Carmelo shot 39.3 percent in January, 39.8 percent in February and 38.9 percent in March. He's at 40.1 percent at home and 39.9 percent on the road. He shoots 39.8 percent with Lin, 39.9 percent withIman Shumpert and 40.1 percent with everybody else, according to NBA.com's new whizbang stats tool.
Change the conditions any way you want basically: He has been a 40 percent shooter this season, and scouts will tell you that he's not getting the same lift or explosion he used to. That is a much bigger problem than whether he's breaking plays in D'Antoni's offense.
It seems a bit early for Anthony to begin declining, since he's only 27. But he has a big frame for a wing and isn't a great outside shooter; historically, players like this have tended to peak earlier.
And it's a double concern because Stoudemire has clearly lost much of the explosive first step that made him such a tough cover for opposing bigs.
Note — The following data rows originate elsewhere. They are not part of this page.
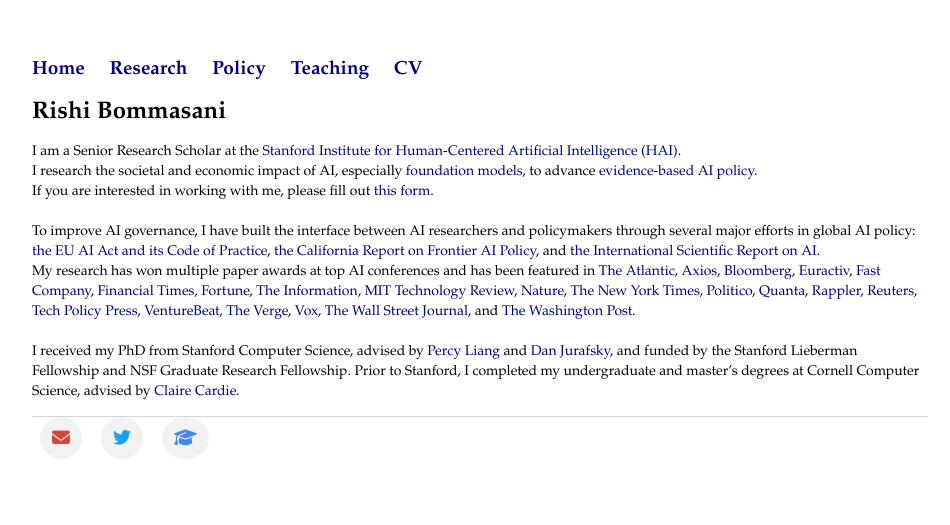
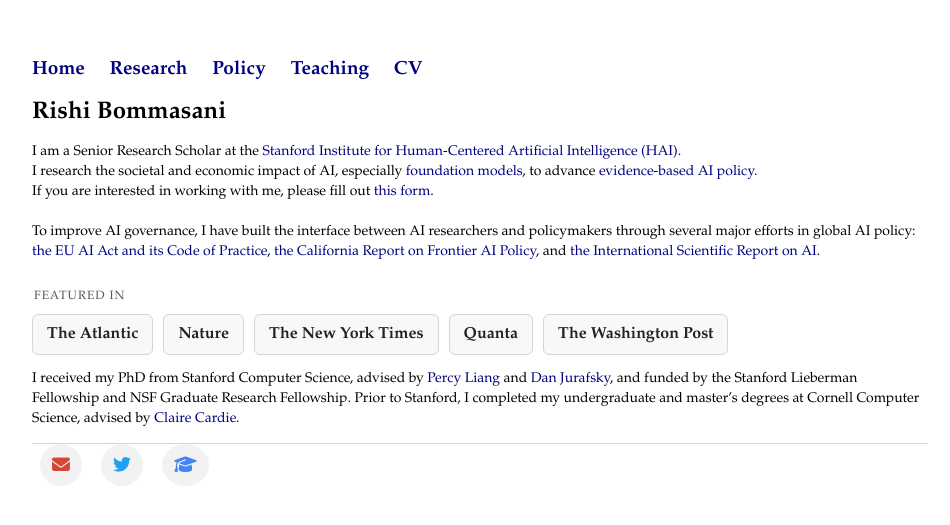
Before and after one commit to rishibommasani/rishibommasani.github.io, a Jekyll site: the page built from index.html, in a window 1280 px wide. Shown: the top 525 px of the page, without its empty margins (160-1110 px from the left). Built offline with Jekyll 4.4.1, drawn with Linux system fonts in a browser that asks for light colours.

Commit message:
Add media highlights block on home page

```diff
--- a/css/main.css
+++ b/css/main.css
@@ -86,3 +86,38 @@
 .icon-button.email {
   color: #D44638;
 }
+
+.media-highlights {
+  margin: 24px 0 12px;
+}
+
+.media-highlights__label {
+  font-size: 12px;
+  letter-spacing: 0.08em;
+  text-transform: uppercase;
+  color: #555;
+  margin: 0 0 8px 2px;
+}
+
+.media-highlights__grid {
+  display: flex;
+  flex-wrap: wrap;
+  gap: 10px;
+}
+
+.media-tile {
+  display: inline-block;
+  padding: 10px 14px;
+  border: 1px solid #d5d5d5;
+  border-radius: 6px;
+  background: #f8f8f8;
+  color: #222;
+  font-weight: 600;
+  transition: transform 0.1s ease, box-shadow 0.2s ease;
+}
+
+.media-tile:hover {
+  text-decoration: none;
+  box-shadow: 0 4px 10px rgba(0, 0, 0, 0.08);
+  transform: translateY(-1px);
+}
--- a/index.html
+++ b/index.html
@@ -10,29 +10,20 @@
   <br> If you are interested in working with me, please fill out <a href="https://forms.gle/DNrKPeiJjdi4VgaR7">this form</a>.
 
   <br> <br> To improve AI governance, I have built the interface between AI researchers and policymakers through several major efforts in global AI policy: <a href="https://digital-strategy.ec.europa.eu/en/news/meet-chairs-leading-development-first-general-purpose-ai-code-practice">the EU AI Act and its Code of Practice</a>, <a href="https://www.gov.ca.gov/wp-content/uploads/2025/06/June-17-2025-%E2%80%93-The-California-Report-on-Frontier-AI-Policy.pdf">the California Report on Frontier AI Policy</a>, and <a href="https://arxiv.org/abs/2501.17805">the International Scientific Report on AI</a>.
-  <br> My research has won multiple paper awards at top AI conferences and has been featured in
-  <a href="https://www.theatlantic.com/technology/archive/2023/10/ai-technology-secrecy-transparency-index/675699/">The Atlantic</a>,
-  <a href="https://www.axios.com/2023/06/22/ai-models-eu-law-study">Axios</a>,
-  <a href="https://www.bloomberg.com/news/newsletters/2023-10-19/klobuchar-says-ai-regulation-still-possible-before-end-of-year?srnd=premium-europe&amp;embedded-checkout=true&amp;sref=XydSzIeb">Bloomberg</a>,
-  <a href="https://www.euractiv.com/section/artificial-intelligence/news/ai-act-meps-close-ranks-in-asking-for-tighter-rules-for-powerful-ai-models/">Euractiv</a>,
-  <a href="https://www.fastcompany.com/90968623/why-everyone-seems-to-disagree-on-how-to-define-artificial-general-intelligence">Fast Company</a>,
-  <a href="https://www.ft.com/content/c325fcdd-ab29-4cd3-9a74-6cc52b28ff5f">Financial Times</a>,
-  <a href="https://fortune.com/2023/10/24/major-ai-models-flunk-transparency-test-stanford-institute-for-human-centered-ai-report/">Fortune</a>,
-  <a href="https://www.theinformation.com/articles/openai-is-human-after-all-sharing-is-caring-researchers-tell-model-developers?rc=lqnqnq">The Information</a>,
-  <a href="https://www.technologyreview.com/2023/10/24/1082247/this-new-tool-could-give-artists-an-edge-over-ai/">MIT Technology Review</a>,
-  <a href="https://www.nature.com/articles/d41586-024-00497-8">Nature</a>,
-  <a href="https://www.nytimes.com/2023/10/18/technology/how-ai-works-stanford.html">The New York Times</a>,
-  <a href="https://www.politico.eu/newsletter/digital-bridge/the-case-for-digital-transparency/">Politico</a>,
-  <a href="https://www.quantamagazine.org/the-unpredictable-abilities-emerging-from-large-ai-models-20230316/">Quanta</a>,
-  <a href="https://www.rappler.com/technology/stanford-ai-foundation-model-transparency-index-2023-low-scores/">Rappler</a>,
-  <a href="https://www.reuters.com/technology/stanford-researchers-issue-ai-transparency-report-urge-tech-companies-reveal-2023-10-18/">Reuters</a>,
-  <a href="https://techpolicy.press/looking-beyond-the-black-box-transparency-and-foundation-models/">Tech Policy Press</a>,
-  <a href="https://venturebeat.com/ai/stanford-debuts-first-ai-benchmark-to-help-understand-llms/">VentureBeat</a>,
-  <a href="https://www.theverge.com/2023/10/18/23922973/stanford-ai-foundation-model-transparency-index">The Verge</a>,
-  <a href="https://www.vox.com/future-perfect/23674696/chatgpt-ai-creativity-originality-homogenization">Vox</a>,
-  <a href="https://www.wsj.com/articles/ai-talks-leave-little-tech-out-homeland-security-adversaries-open-source-board-46e3232d">The Wall Street Journal</a>, and
-  <a href="https://www.washingtonpost.com/technology/2024/03/05/ai-research-letter-openai-meta-midjourney/">The Washington Post</a>.
+</p>
 
-  <br> <br> I received my PhD from Stanford Computer Science, advised by <a href="https://cs.stanford.edu/~pliang/">Percy Liang</a> and <a href="https://web.stanford.edu/~jurafsky/">Dan Jurafsky</a>, and funded by the Stanford Lieberman Fellowship and NSF Graduate Research Fellowship.
+<div class="media-highlights">
+  <p class="media-highlights__label">Featured in</p>
+  <div class="media-highlights__grid">
+    <a class="media-tile" href="https://www.theatlantic.com/technology/archive/2023/10/ai-technology-secrecy-transparency-index/675699/">The Atlantic</a>
+    <a class="media-tile" href="https://www.nature.com/articles/d41586-024-00497-8">Nature</a>
+    <a class="media-tile" href="https://www.nytimes.com/2023/10/18/technology/how-ai-works-stanford.html">The New York Times</a>
+    <a class="media-tile" href="https://www.quantamagazine.org/the-unpredictable-abilities-emerging-from-large-ai-models-20230316/">Quanta</a>
+    <a class="media-tile" href="https://www.washingtonpost.com/technology/2024/03/05/ai-research-letter-openai-meta-midjourney/">The Washington Post</a>
+  </div>
+</div>
+
+<p>
+  I received my PhD from Stanford Computer Science, advised by <a href="https://cs.stanford.edu/~pliang/">Percy Liang</a> and <a href="https://web.stanford.edu/~jurafsky/">Dan Jurafsky</a>, and funded by the Stanford Lieberman Fellowship and NSF Graduate Research Fellowship.
   Prior to Stanford, I completed my undergraduate and master’s degrees at Cornell Computer Science, advised by <a href="http://www.cs.cornell.edu/home/cardie/">Claire Cardie</a>.
 </p>
```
This was a major worry when New York signed him because of his two microfractures, and it's why neither Phoenix nor any other club was willing to give him the five-year, $95 million contract the Knicks did. Stoudemire's decline has been as visible defensively as offensively; whereas he used to rely on freakish athleticism to overcome fundamental mistakes, now he just makes mistakes from which he can't recover. Again, he put up great numbers for D'Antoni a season ago, but has declined rapidly this season.